YOUR OBJECTIVE: Using the records that follow, work out the number of lines with the word "this" in them; reply with that number only.

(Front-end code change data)
+--
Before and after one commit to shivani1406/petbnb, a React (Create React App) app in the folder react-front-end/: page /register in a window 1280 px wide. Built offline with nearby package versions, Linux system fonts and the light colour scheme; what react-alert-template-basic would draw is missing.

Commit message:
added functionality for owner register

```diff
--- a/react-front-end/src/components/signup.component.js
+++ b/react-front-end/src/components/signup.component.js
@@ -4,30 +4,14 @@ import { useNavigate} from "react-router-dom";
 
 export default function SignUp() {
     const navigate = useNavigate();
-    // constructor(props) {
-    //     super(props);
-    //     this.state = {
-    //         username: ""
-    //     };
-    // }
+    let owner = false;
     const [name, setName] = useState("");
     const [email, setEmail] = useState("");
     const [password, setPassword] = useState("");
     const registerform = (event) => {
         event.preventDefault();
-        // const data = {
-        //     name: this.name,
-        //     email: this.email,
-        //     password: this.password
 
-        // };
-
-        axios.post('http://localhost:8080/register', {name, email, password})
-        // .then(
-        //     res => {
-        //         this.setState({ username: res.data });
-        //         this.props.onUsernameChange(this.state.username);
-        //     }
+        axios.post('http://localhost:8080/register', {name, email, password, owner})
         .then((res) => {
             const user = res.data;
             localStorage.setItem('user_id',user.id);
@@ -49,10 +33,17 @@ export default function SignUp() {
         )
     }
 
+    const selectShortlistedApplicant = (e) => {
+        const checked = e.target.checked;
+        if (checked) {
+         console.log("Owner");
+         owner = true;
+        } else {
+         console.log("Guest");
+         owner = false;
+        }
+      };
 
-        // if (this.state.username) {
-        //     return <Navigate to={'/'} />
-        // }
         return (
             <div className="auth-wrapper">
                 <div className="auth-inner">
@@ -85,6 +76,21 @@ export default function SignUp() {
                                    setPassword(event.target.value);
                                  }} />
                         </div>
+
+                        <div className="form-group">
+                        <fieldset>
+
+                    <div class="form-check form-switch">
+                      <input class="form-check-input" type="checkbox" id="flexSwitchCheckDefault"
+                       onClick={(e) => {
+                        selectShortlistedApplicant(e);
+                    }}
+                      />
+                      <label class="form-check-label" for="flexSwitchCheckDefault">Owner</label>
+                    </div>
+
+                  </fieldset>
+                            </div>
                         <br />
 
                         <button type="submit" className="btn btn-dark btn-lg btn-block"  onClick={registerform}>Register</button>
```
+--
SOLUTION BELOW: 7